For architects, articulated intent can be the upfront description of programmatic requirements and core design intent. Rather than trying to ease the audience into a mysterious or vague introduction, being explicit about what it is that was trying to be done will allow the listeners to maintain a touchstone tying them to be heart of the project. Emotive metaphors are a place where architects tend to do well – the use of reference and conceptualization of the complexities of architecture is common. Nevertheless, architects can learn from these examples by ensuring their poetic reference is largely limited to first person experience and the moment to moment sensory intake.
Pacing is a key consideration of any presentation. Cycling between the other techniques listed here in such a way to maximize cinematic variability and ensure audience captivation. Even with the methods listed here, dwelling too long on any single point runs the risk of becoming stale. The use of physical references in other media is a key issue architects can learn from. Rather than inundating an audience with optical material delivered at a breakneck pace, the use of a few, targeted abstract images – such as plans – can help the listeners keep up with the flow of the presentation rather than becoming lost. This allows the audience to fill in the spatial experience with ‘defaulting’ to passively absorbing imagery.
Throughout the presentation, tying the description into what the experience is like on a minute to minute, first person level via the use of point-of-view narration is a tool that will keep audiences engaged. The sense of immediately occupy a space is something any listener is familiar with and serves to continually ground their understanding and hold their attention by referring to their own understanding. Finally, architects must be wary of excessive technical detail. As can be seen in these examples, explicit information is useful inasmuch as it provides a baseline understanding for everyone involved, and serves to create a sense of insider involvement, but too much technical information will confuse or alienate someone relying solely on verbal communication.
Whether simply in conversation, in a formal presentation setting, or in the drafting of literature surrounding the project, architects can benefit from the use of each of these techniques, creating more immersive and ultimately communicable projects. The audience will fully grasp the degree of agency present in the space while developing a better sense of emotive emersion.
Chelesnik, Jon. 2011. “Play-by-Play Pyramid.” Sportscasters Talent Agency of America. https://staatalent.com/sportscasting-prep-tools/staa-play-by-play-pyramid.pdf.
King, Martin L. May 17, 1956. “The Death of Evil Upon the Seashore.” New York. http://okra.stanford.edu/transcription/document_images/Vol03Scans/256_17-May-1956_The Death of Evil upon the Seashore.pdf.
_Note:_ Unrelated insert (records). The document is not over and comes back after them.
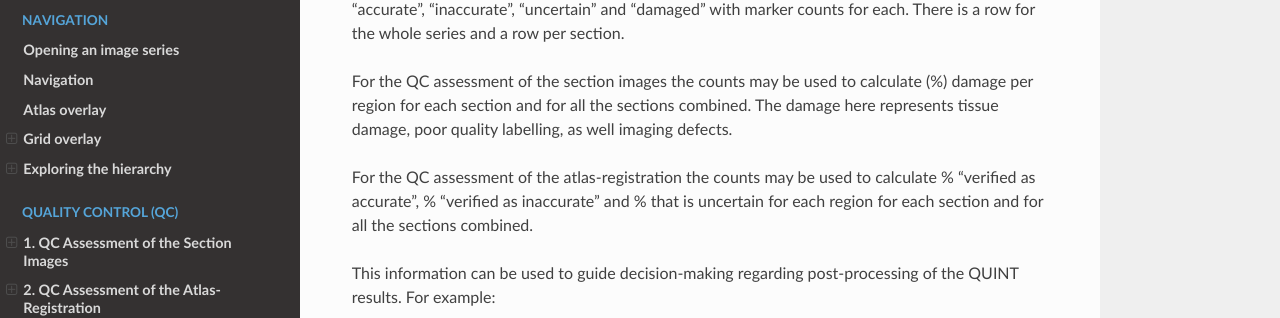
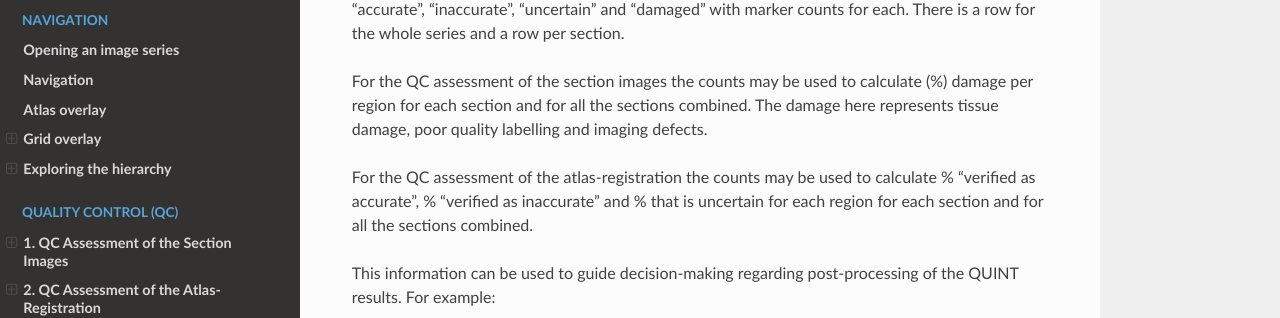
Before and after one commit to Neural-Systems-at-UIO/QCAlign, a Sphinx documentation site: the page built from docs/results.rst, in a window 1280 px wide. Shown: the part 234-552 px from the top of the page. Built offline with Sphinx 7.4.7 and the Read the Docs theme 2.0.0, drawn with Linux system fonts in a browser that asks for light colours.

Commit message:
Update results.rst

```diff
--- a/docs/results.rst
+++ b/docs/results.rst
@@ -5,7 +5,7 @@ To export the results of either of the QC assessments go to: **File > Export sta
 
 This generates a .TXT file that lists all the regions vertically, with four rows per region titled “accurate”, “inaccurate”, “uncertain” and “damaged” with marker counts for each. There is a row for the whole series and a row per section.
 
-For the QC assessment of the section images the counts may be used to calculate (%) damage per region for each section and for all the sections combined. The damage here represents tissue damage, poor quality labelling, as well imaging defects.
+For the QC assessment of the section images the counts may be used to calculate (%) damage per region for each section and for all the sections combined. The damage here represents tissue damage, poor quality labelling and imaging defects.
 
 For the QC assessment of the atlas-registration the counts may be used to calculate % “verified as accurate”, % “verified as inaccurate” and % that is uncertain for each region for each section and for all the sections combined.
 
```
Mercer, Matthew. 23 May 2019. Stephen Colbert's D&D Adventure with Matthew Mercer (Red Nose Day 2019). YouTube, Critical Role www.youtube.com/watch?v=3658C2y4LlA.
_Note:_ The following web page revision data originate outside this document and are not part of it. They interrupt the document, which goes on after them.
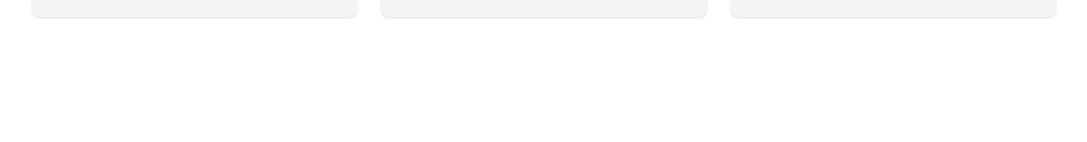
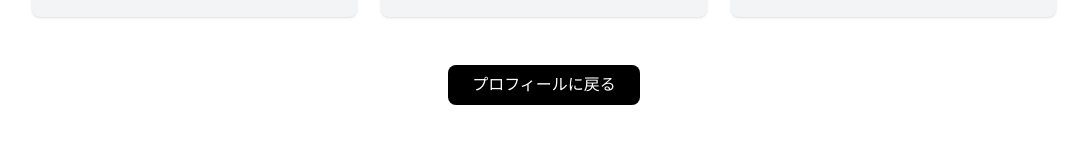
Before and after one commit to nekichqn/MyPortfolio, a Next.js app in the folder portfolio-site/: page /works in a window 1280 px wide. Shown: the part 919-1061 px from the top of the page, without its empty margins (96-1183 px from the left). Before the commit the page ends 976 px from the top, so only its background shows below. Built offline with nearby package versions, Linux system fonts and the light colour scheme.

Commit message:
UI修正

```diff
--- a/portfolio-site/src/pages/index.tsx
+++ b/portfolio-site/src/pages/index.tsx
@@ -14,7 +14,7 @@ export default function Home() {
         />
         <h1 className="text-4xl sm:text-5xl font-bold tracking-tight">Profile</h1>
         <p className="text-gray-500 text-base sm:text-lg">
-          Web Design / Illustrator / Photoshop
+          Web Design / Illustrator / Photoshop / Figma
         </p>
       </header>
 
@@ -69,9 +69,7 @@ export default function Home() {
 
 
       {/* 作品誘導ボックス */}
-      <section className="mt-10 bg-white shadow-lg p-6 sm:p-8 rounded-2xl w-full max-w-sm text-center space-y-4">
-
-        <p className="text-lg sm:text-xl font-medium">ポートフォリオをご覧ください</p>
+      <section className="mt-10 w-full max-w-sm text-center">
         <a
           href="/works"
           className="inline-block bg-black text-white px-6 py-2 rounded-lg hover:bg-gray-800 transition"
--- a/portfolio-site/src/pages/works/index.tsx
+++ b/portfolio-site/src/pages/works/index.tsx
@@ -31,6 +31,17 @@ export default function Works() {
           </div>
         ))}
       </div>
+
+      <div className="mt-12 text-center">
+        <a
+          href="/"
+          className="inline-block px-6 py-2 bg-black text-white rounded-lg hover:bg-gray-800 transition"
+        >
+          プロフィールに戻る
+        </a>
+      </div>
+
     </main>
+
   );
 }
```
Michaels, Al. Feb 22, 1980. Final Minute of the “Miracle on Ice.” https://www.youtube.com/watch?v=qYscemhnf88
Roosevelt, Franklin. Feb 23, 1942. “Fireside Chat 20: On the Progress of the War.” https://millercenter.org/the-presidency/presidential-speeches/february-23-1942-fireside-chat-20-progress-war
Rothamn, Lily. April 3, 2018. “Martin Luther King Jr. Speeches, Sermons, Texts: 5 to Know.” Time, time.com/5221314/martin-luther-king-jr-speeches/.
Welles, Orson. October 30, 1938. “War of the Worlds.” The Mercury Theatre on the Air. CBS, www.youtube.com/watch?v=Xs0K4ApWl4g.